Friday, 24 September, 2021

IMF cuts Japan’s growth forecast to 2.8pc in 2021

WASHINGTON: The International Monetary Fund on Tuesday forecast that Japan’s economy will grow 2.8 per cent in 2021 from a year before, down 0.5 percentage point from its April estimate as the country continues to struggle to contain the spread of COVID-19.

The global growth projection remained unchanged at 6.0 per cent, as dimmed prospects for Japan and emerging economies such as China and India were offset by improved outlooks for the United States and some other major advanced economies, report agencies.

In an update of the World Economic Outlook report, the Washington-based institution highlighted the continuing divergence of economic recoveries from the pandemic due to differences in the pace of COVID-19 vaccine rollouts and policy support.

“Vaccine access has emerged as the principal fault line along which the global recovery splits into two blocs,” the IMF said, drawing a distinction between countries that can expect further normalization of activity later this year — almost all advanced economies — and those that will face resurgent infections and rising deaths from the pandemic.

“The recovery, however, is not assured even in countries where infections are currently very low so long as the virus circulates elsewhere,” it added, warning of the highly contagious delta variant that is pushing up the number of cases in many parts of the world.

Japan was the only country among the Group of Seven industrialized nations that faced a downgrade in the IMF’s latest economic outlook. The country’s vaccine rollout initially lagged those of other developed countries, and it has imposed anti-virus business restrictions amid a rise in infection cases.

But the world’s third-largest economy is anticipated to see a stronger rebound in the second half of 2021, supported by further inoculation efforts. The IMF raised its growth outlook for 2022 by 0.5 point to 3.0 per cent.

IMF chief economist Gita Gopinath said no major economic impact was expected from holding the Tokyo Olympics without allowing spectators from the general public at venues in and around the Japanese capital amid the pandemic, given that most of the infrastructure spending — a key factor to lift the economy — for the Games was done in the past.

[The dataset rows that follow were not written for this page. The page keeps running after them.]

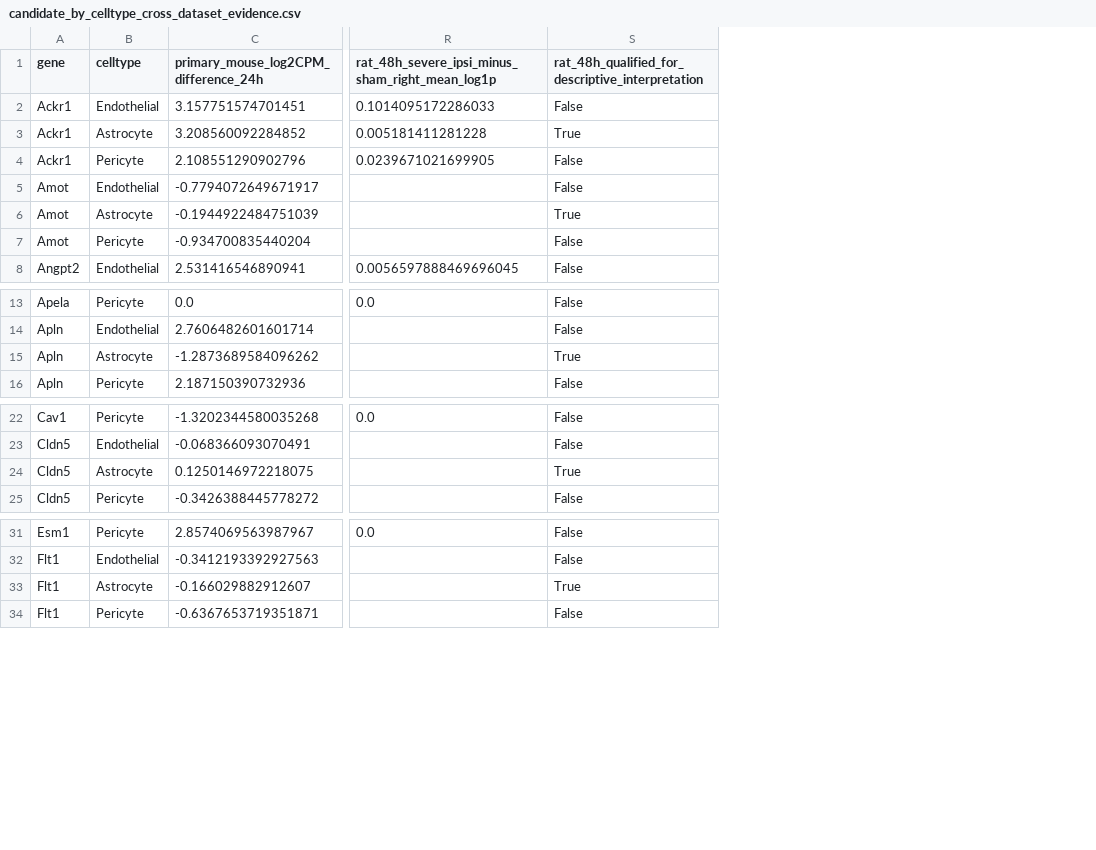
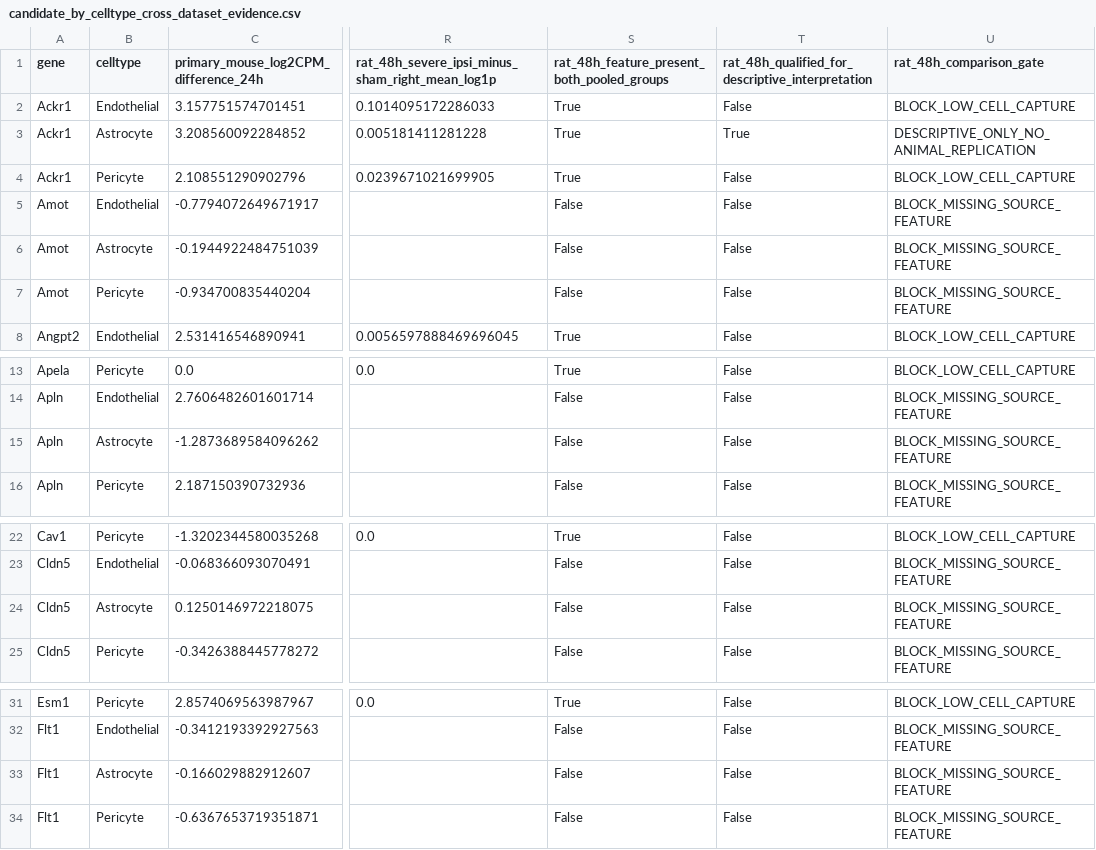
Before and after one commit to Touf00/retinal-nvu-computational-analysis, a CSV file: IMACS_Stroke_PET/results/integrated/candidate_by_celltype_cross_dataset_evidence.csv, drawn as a sheet; only a part is shown, gaps mark what is left out; addresses are those after the commit; the diff names each change by its address in the sheet, - before the commit and + after, or states it on an @@ line.

```diff
--- a/IMACS_Stroke_PET/results/integrated/candidate_by_celltype_cross_dataset_evidence.csv
+++ b/IMACS_Stroke_PET/results/integrated/candidate_by_celltype_cross_dataset_evidence.csv
+column S, rows 1-8: rat_48h_feature_present_both_pooled_groups | True | True | True | False | False | False | True; rows 13-16: True | False | False | False; rows 22-25: True | False | False | False; rows 31-34: True | False | False | False
+column U (rat_48h_comparison_gate), rows 2-8: BLOCK_LOW_CELL_CAPTURE | DESCRIPTIVE_ONLY_NO_ANIMAL_REPLICATION | BLOCK_LOW_CELL_CAPTURE | BLOCK_MISSING_SOURCE_FEATURE | BLOCK_MISSING_SOURCE_FEATURE | BLOCK_MISSING_SOURCE_FEATURE | BLOCK_LOW_CELL_CAPTURE; rows 13-16: BLOCK_LOW_CELL_CAPTURE | BLOCK_MISSING_SOURCE_FEATURE | BLOCK_MISSING_SOURCE_FEATURE | BLOCK_MISSING_SOURCE_FEATURE; rows 22-25: BLOCK_LOW_CELL_CAPTURE | BLOCK_MISSING_SOURCE_FEATURE | BLOCK_MISSING_SOURCE_FEATURE | BLOCK_MISSING_SOURCE_FEATURE; rows 31-34: BLOCK_LOW_CELL_CAPTURE | BLOCK_MISSING_SOURCE_FEATURE | BLOCK_MISSING_SOURCE_FEATURE | BLOCK_MISSING_SOURCE_FEATURE
-T6: True
+T6: False
-T15: True
+T15: False
-T24: True
+T24: False
-T33: True
+T33: False
```
Also changed, not shown: 1 other file.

But she noted at a news conference that Japan was facing “further downside risk” coming from the most recent COVID-19 state of emergency declared for Tokyo from July 12, which was not reflected in the latest report.